The news is sad but not entirely unexpected: Steve Jobs has died at the age of 56 after years of health issues and a high-profile resignation from Apple a few months ago. CNN has a live blog of reactions from colleagues and leading figures in technology and the world at large, and even those whom the man counted as enemies are saying they loved him.

As the film critic at this publication, I’m naturally drawn to his impact on the movie industry, which began when he bought a computer graphics firm in George Lucas’ business empire and saw it become Pixar Animation Studios. Though others were responsible for the creative masterworks that flowed from that studio, it was Jobs who gave them the necessary cash at a critical time ($5 million, a pittance compared with what Pixar would become) and brought a management style that dovetailed with the creative culture. Had Jobs done nothing else, that would have been enough of a legacy for us to celebrate.

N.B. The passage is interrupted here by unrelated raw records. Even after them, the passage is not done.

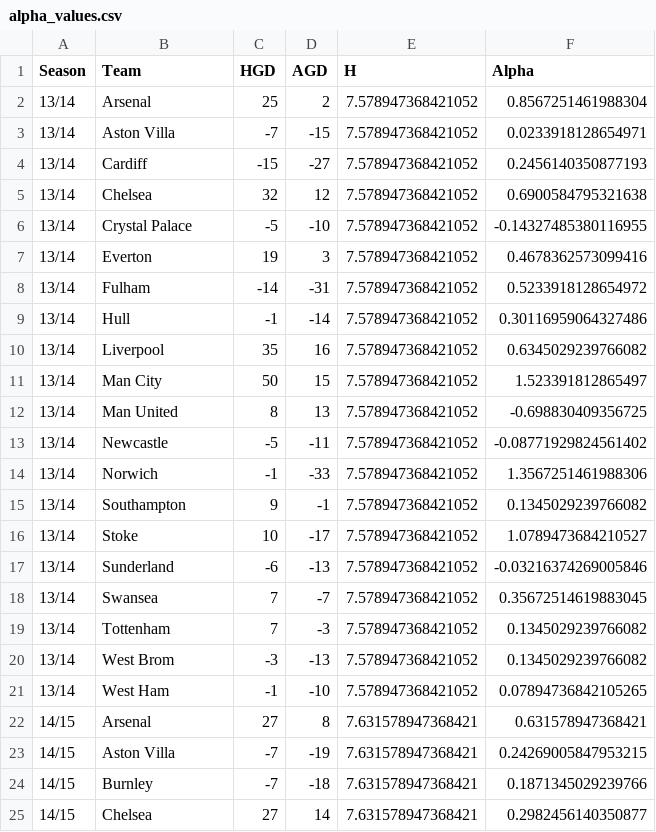
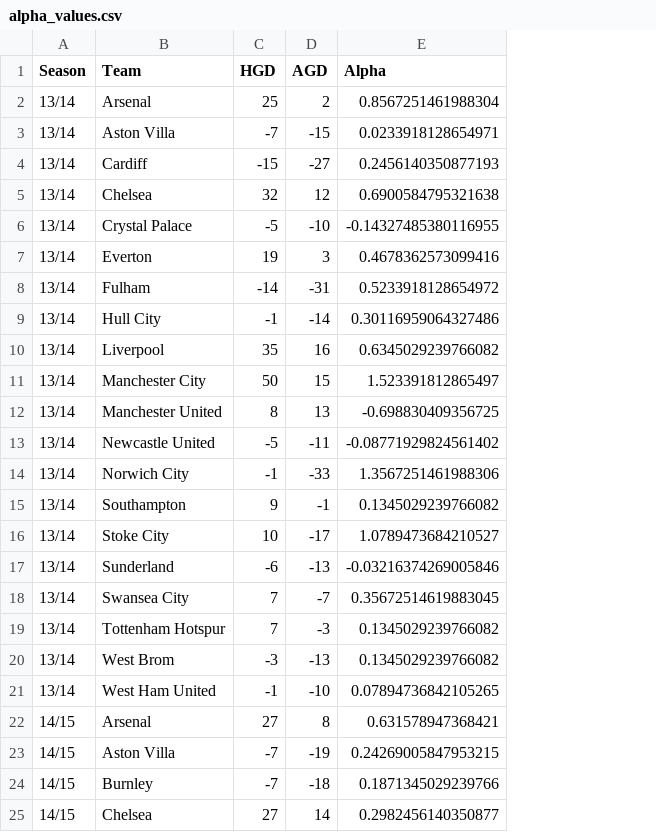
Before and after one commit to MohseenHuss/NLP-Team-31, a CSV file: Data/alpha_values.csv, drawn as a sheet; only a part is shown; the diff covers the shown part only; the diff names each change by its address in the sheet, - before the commit and + after, or states it on an @@ line.

Commit message:
Update alpha_values.csv
updated team names

```diff
--- a/Data/alpha_values.csv
+++ b/Data/alpha_values.csv
-column E (H), rows 2-25: 7.578947368421052 | 7.578947368421052 | 7.578947368421052 | 7.578947368421052 | 7.578947368421052 | 7.578947368421052 | 7.578947368421052 | 7.578947368421052 | 7.578947368421052 | 7.578947368421052 | 7.578947368421052 | 7.578947368421052 | 7.578947368421052 | 7.578947368421052 | 7.578947368421052 | 7.578947368421052 | 7.578947368421052 | 7.578947368421052 | 7.578947368421052 | 7.578947368421052 | 7.631578947368421 | 7.631578947368421 | 7.631578947368421 | 7.631578947368421
-B9 (Team): Hull
+B9 (Team): Hull City
-B11 (Team): Man City
+B11 (Team): Manchester City
-B12 (Team): Man United
+B12 (Team): Manchester United
-B13 (Team): Newcastle
+B13 (Team): Newcastle United
-B14 (Team): Norwich
+B14 (Team): Norwich City
-B16 (Team): Stoke
+B16 (Team): Stoke City
-B18 (Team): Swansea
+B18 (Team): Swansea City
-B19 (Team): Tottenham
+B19 (Team): Tottenham Hotspur
-B21 (Team): West Ham
+B21 (Team): West Ham United
```
Also changed, not shown: 35 edited cells elsewhere in this file.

Of course, he did so much else. The 338 patents he owned testified to his technological career. He lived to see computers change from the oatmeal-colored boxes of the 1970s to the elegant little devices that fit in your pocket. He was also one of America’s best known Buddhists, and despite a history of high-handed behavior, he won an unusual amount of affection from his followers. A few were moved to hail him as the greatest innovator since Thomas Edison. Taking a cue from Christopher Wren’s epitaph, if you seek Steve Jobs’ monument, check your smartphone.